Brief: Select, from the data, each line where "codes" occurs.

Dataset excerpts
|---|

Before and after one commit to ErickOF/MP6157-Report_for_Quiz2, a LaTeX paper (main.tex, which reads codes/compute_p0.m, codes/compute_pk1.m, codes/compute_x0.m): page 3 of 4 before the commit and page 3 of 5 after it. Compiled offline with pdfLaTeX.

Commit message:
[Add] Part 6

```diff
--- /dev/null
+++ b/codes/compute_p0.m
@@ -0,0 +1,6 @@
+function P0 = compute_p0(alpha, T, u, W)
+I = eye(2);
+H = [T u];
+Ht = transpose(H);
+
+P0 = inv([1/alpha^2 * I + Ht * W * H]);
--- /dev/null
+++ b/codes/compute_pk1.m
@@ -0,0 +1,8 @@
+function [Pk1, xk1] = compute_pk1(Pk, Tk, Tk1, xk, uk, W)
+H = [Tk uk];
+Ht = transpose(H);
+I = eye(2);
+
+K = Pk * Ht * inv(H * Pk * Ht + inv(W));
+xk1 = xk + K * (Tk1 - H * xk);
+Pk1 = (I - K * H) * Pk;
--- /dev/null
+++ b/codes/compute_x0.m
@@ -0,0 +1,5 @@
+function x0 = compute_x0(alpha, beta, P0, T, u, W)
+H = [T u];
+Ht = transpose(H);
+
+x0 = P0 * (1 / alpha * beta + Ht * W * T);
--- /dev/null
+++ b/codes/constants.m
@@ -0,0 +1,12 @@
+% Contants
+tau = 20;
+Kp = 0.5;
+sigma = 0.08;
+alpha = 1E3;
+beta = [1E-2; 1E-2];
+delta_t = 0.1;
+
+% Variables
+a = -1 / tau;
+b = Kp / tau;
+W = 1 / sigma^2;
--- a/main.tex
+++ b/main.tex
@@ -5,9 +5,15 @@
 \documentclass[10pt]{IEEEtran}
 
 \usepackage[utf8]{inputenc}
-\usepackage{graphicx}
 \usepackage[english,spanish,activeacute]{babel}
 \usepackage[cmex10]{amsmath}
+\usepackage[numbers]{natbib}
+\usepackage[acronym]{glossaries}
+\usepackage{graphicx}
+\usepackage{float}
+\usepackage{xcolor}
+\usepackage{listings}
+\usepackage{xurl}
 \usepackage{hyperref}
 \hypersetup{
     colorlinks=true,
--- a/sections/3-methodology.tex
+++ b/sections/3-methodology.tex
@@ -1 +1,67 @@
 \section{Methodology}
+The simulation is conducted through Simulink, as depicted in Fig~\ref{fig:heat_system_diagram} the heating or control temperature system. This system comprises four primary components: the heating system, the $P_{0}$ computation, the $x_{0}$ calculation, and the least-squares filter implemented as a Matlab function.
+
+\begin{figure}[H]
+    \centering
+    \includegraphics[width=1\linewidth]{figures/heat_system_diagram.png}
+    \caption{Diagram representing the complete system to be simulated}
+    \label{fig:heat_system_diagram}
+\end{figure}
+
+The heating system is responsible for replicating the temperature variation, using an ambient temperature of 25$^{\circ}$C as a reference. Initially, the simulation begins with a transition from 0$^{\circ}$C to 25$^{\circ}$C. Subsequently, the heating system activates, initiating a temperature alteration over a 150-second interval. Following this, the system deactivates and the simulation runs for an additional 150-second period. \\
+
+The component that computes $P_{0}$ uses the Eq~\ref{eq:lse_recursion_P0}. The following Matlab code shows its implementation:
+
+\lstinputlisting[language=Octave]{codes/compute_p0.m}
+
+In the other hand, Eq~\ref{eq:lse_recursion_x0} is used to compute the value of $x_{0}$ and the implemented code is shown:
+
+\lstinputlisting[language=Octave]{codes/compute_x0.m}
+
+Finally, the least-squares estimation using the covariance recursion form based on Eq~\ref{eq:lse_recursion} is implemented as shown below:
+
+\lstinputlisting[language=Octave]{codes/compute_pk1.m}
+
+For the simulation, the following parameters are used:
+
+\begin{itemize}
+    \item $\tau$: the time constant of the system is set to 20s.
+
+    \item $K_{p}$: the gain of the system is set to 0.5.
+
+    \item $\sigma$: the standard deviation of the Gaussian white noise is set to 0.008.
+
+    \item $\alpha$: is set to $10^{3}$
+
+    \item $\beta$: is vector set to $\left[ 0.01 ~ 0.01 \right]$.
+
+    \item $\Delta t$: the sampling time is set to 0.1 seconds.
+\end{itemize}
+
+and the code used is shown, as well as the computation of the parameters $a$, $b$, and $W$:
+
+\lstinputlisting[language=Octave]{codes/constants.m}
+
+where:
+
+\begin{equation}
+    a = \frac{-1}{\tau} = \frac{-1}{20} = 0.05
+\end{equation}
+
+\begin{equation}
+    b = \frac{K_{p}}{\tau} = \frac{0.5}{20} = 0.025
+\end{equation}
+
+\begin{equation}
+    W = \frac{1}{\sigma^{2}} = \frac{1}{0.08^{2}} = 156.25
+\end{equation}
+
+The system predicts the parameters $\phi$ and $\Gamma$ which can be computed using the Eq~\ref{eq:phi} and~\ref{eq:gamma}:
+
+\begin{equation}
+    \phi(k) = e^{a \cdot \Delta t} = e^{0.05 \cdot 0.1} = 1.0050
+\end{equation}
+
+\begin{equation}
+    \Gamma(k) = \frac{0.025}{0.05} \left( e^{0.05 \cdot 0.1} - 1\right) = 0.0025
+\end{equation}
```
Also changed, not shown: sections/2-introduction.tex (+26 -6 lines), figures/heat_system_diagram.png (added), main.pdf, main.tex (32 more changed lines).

|---|

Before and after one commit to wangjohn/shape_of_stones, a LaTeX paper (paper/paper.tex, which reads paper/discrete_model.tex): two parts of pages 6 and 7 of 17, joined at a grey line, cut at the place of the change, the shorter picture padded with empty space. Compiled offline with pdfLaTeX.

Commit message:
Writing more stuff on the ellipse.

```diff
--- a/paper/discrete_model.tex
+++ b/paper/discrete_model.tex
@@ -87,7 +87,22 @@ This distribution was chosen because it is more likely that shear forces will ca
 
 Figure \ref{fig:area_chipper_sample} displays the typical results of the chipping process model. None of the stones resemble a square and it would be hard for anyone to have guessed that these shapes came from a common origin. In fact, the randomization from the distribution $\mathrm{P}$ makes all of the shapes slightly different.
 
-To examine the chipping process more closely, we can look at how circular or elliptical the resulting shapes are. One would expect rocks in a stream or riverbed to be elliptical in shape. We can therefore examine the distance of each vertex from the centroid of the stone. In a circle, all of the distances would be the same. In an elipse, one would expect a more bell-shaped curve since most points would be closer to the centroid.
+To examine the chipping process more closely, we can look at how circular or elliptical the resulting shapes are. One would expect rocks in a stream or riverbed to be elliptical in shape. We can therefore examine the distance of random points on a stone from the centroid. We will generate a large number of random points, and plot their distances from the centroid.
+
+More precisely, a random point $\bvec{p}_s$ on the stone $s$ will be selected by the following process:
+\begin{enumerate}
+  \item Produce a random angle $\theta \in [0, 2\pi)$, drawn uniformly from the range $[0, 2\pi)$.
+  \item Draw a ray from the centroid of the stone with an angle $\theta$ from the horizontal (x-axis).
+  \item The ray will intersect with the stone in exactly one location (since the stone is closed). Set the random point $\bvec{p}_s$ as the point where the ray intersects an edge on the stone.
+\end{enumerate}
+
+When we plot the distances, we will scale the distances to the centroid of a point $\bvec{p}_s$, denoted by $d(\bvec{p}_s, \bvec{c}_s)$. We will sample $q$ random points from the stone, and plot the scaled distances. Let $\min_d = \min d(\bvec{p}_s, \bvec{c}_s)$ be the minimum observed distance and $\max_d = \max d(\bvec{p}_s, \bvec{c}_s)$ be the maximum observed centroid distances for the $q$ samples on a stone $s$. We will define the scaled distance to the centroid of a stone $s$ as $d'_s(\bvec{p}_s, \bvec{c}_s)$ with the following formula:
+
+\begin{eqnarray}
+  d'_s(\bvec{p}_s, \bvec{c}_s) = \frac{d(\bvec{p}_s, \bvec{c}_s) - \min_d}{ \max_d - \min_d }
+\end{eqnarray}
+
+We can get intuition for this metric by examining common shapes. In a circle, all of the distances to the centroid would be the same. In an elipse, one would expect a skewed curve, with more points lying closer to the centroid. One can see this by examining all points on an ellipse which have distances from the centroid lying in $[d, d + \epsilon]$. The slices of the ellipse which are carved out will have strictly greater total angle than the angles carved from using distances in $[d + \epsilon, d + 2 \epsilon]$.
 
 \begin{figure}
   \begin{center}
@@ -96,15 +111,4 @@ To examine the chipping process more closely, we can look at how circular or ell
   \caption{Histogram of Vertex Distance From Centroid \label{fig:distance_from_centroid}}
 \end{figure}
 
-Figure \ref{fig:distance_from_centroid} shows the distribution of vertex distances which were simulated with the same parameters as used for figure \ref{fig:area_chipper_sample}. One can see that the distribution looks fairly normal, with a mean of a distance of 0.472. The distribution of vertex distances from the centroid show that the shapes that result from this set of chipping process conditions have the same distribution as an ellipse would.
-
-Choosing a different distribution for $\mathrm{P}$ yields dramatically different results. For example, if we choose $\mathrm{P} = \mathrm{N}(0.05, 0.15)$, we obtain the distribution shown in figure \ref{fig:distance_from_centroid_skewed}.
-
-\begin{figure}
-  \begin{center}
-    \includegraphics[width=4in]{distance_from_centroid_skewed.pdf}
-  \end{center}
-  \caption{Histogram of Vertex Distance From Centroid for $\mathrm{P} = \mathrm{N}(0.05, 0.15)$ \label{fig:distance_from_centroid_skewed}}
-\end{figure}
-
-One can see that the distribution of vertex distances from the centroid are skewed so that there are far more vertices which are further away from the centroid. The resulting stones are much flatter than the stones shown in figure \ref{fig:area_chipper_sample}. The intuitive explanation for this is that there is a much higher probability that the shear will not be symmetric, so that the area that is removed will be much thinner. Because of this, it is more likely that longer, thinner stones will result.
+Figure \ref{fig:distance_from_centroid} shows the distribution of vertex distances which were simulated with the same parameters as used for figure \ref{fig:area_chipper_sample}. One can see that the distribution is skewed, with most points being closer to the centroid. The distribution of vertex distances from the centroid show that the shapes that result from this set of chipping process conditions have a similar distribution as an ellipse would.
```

|---|

Your response:
Before and after one commit to ErickOF/MP6157-Report_for_Quiz2, a LaTeX paper (main.tex, which reads codes/compute_p0.m, codes/compute_pk1.m, codes/compute_x0.m): page 3 of 4 before the commit and page 3 of 5 after it. Compiled offline with pdfLaTeX.
+++ b/codes/compute_p0.m
+++ b/codes/compute_pk1.m
+++ b/codes/compute_x0.m
+++ b/codes/constants.m
+\lstinputlisting[language=Octave]{codes/compute_p0.m}
+\lstinputlisting[language=Octave]{codes/compute_x0.m}
+\lstinputlisting[language=Octave]{codes/compute_pk1.m}
+\lstinputlisting[language=Octave]{codes/constants.m}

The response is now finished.